L1. the Effects of Cultural Syndromes on Customers’ Responses to Service Failures: a Perspective-Flexibility-Based Mechanism
Customers with a collectivistic (vs. individualistic) orientation or a long-term (vs. short-term) orientation are likely to attribute a service failure more to the service provider’s contextual factors and less to the service provider’s dispositional factors. These effects are mediated by the flexibility of perspectives customers take when making a judgment.
Vincent Chi Wong and Robert Wyer Jr. (2018) ,"L1. the Effects of Cultural Syndromes on Customers’ Responses to Service Failures: a Perspective-Flexibility-Based Mechanism", in NA - Advances in Consumer Research Volume 46, eds. Andrew Gershoff, Robert Kozinets, and Tiffany White, Duluth, MN : Association for Consumer Research, Pages: 934-934.
Vincent Chi Wong, Lingnan University
Robert Wyer Jr., University of Cincinnati, USA
NA - Advances in Consumer Research Volume 46 | 2018

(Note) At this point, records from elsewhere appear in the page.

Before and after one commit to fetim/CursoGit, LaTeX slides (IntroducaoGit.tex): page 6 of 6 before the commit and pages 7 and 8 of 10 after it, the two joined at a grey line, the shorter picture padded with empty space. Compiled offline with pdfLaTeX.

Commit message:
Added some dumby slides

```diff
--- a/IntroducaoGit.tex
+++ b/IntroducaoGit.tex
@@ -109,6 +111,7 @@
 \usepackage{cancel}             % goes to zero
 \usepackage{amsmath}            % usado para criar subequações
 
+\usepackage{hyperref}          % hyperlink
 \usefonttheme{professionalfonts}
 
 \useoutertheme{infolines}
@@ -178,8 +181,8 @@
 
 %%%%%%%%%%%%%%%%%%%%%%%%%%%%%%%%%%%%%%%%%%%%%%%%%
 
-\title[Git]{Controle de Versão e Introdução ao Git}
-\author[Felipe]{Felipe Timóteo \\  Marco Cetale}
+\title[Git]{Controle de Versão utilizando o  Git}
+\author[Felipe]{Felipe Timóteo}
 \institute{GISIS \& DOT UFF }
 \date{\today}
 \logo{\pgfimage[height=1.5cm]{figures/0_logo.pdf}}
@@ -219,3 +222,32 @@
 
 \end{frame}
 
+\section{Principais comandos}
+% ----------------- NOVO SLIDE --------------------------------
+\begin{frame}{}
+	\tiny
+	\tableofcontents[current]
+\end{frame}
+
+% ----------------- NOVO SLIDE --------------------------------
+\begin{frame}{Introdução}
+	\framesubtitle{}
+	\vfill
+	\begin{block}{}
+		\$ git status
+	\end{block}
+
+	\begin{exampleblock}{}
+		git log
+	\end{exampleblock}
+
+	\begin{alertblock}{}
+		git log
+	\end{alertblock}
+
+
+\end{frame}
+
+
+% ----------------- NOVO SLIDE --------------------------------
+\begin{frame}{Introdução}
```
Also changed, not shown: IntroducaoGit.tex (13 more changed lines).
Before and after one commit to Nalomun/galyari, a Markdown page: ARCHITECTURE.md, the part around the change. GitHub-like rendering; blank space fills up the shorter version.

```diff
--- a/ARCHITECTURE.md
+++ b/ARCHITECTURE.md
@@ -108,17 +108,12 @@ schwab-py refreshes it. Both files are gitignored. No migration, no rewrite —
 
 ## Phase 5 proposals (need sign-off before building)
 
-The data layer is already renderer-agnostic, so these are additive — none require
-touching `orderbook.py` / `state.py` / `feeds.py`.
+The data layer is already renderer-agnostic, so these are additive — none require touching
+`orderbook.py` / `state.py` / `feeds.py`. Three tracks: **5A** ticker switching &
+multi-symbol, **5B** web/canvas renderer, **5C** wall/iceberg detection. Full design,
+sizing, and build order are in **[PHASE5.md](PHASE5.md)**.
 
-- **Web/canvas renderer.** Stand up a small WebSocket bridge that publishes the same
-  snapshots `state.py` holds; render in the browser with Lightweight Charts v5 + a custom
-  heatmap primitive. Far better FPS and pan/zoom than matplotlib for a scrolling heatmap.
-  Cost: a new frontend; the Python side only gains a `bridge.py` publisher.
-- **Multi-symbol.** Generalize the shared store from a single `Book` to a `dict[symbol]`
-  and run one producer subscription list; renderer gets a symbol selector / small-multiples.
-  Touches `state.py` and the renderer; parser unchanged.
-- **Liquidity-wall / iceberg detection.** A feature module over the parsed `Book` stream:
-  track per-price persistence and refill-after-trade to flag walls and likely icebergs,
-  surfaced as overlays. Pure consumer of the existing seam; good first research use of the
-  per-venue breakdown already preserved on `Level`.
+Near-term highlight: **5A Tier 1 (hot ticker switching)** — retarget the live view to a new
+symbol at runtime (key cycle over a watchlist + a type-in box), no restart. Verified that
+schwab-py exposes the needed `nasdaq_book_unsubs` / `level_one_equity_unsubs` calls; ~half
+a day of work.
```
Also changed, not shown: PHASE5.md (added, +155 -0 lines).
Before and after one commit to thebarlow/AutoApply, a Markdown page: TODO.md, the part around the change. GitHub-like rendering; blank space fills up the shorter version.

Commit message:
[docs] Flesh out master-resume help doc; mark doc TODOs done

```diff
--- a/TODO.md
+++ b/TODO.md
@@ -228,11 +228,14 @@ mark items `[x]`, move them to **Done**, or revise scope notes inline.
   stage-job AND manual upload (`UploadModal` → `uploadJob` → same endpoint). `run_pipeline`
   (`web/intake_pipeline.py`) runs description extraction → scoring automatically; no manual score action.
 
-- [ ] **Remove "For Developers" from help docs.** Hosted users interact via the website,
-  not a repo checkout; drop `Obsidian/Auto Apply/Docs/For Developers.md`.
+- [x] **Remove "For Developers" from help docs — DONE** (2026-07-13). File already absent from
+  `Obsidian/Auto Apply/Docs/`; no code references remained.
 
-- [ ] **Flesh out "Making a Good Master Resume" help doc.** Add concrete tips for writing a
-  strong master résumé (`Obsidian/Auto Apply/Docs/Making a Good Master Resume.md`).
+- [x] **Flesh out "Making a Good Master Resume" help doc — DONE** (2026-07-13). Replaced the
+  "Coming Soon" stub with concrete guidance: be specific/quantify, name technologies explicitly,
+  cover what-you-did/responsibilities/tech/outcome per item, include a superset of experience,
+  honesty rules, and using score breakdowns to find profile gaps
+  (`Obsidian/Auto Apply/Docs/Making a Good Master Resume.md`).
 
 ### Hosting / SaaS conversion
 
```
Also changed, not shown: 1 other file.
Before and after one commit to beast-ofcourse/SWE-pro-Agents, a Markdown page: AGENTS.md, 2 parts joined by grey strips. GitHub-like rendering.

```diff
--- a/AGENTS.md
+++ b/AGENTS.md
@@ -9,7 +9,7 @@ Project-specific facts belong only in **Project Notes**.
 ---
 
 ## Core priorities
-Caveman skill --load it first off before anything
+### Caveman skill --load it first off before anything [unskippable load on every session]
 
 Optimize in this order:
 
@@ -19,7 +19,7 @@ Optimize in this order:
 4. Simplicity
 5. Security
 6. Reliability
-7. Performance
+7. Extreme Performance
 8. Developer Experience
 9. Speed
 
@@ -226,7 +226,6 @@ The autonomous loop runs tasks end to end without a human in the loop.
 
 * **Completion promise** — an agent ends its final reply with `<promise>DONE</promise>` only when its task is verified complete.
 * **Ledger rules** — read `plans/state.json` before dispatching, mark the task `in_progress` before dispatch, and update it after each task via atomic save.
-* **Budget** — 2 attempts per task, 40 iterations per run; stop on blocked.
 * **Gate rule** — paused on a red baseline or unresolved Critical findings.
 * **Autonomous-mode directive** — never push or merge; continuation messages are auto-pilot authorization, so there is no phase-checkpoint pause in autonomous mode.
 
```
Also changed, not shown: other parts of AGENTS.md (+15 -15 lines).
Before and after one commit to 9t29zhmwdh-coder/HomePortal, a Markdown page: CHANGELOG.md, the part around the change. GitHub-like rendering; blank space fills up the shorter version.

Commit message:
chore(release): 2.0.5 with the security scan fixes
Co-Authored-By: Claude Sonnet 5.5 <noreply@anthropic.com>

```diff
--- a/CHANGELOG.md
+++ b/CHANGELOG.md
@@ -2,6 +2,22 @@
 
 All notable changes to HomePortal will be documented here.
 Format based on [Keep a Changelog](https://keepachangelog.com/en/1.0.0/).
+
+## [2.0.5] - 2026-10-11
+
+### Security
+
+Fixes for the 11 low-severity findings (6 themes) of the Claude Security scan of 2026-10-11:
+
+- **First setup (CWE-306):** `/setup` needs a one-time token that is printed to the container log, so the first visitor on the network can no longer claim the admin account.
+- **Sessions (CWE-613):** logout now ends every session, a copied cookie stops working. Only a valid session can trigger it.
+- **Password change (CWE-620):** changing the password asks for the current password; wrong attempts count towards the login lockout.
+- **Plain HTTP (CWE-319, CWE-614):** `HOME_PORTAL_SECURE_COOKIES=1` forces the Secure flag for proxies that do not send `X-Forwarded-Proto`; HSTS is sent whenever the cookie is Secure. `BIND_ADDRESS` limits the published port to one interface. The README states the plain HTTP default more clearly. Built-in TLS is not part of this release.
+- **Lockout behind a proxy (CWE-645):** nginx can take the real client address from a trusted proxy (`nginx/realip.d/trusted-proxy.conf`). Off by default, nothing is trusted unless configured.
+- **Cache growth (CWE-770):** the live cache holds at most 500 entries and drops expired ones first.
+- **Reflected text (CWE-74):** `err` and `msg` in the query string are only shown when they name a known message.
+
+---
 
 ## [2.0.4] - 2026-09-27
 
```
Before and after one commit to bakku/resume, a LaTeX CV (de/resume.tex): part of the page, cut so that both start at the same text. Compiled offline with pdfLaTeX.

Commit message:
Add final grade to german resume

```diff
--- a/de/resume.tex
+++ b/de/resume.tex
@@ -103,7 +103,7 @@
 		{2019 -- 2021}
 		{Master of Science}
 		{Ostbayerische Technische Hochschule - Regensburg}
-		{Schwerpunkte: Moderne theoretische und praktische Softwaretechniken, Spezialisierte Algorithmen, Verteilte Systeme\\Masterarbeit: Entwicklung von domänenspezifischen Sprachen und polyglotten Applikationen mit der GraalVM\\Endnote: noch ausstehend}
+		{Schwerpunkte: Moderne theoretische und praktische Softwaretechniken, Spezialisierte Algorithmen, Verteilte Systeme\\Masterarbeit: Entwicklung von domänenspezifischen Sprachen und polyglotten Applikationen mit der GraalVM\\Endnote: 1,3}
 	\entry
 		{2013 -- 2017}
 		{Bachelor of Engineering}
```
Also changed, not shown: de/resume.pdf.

The Preference for Simultaneity: When Different Events Happen to Different People at the Same Time
Franklin Shaddy, University of Chicago, USA
Yanping Tu, University of Florida, USA
Ayelet Fishbach, University of Chicago, USA
F8. Dual Routes for Consumer Responses to Corporate Social Responsibility: The Role of Positive Moral Emotions, Attitudes, and Empathy
Chunyan Xie, Western Norway University of Applied Sciences
Richard P. Bagozzi, University of Michigan, USA
O2. The Streaking Star Effect: Why People Want Individual Winning Streaks to Continue More than Group Streaks
Jesse Walker, Cornell University, USA
Thomas Gilovich, Cornell University, USA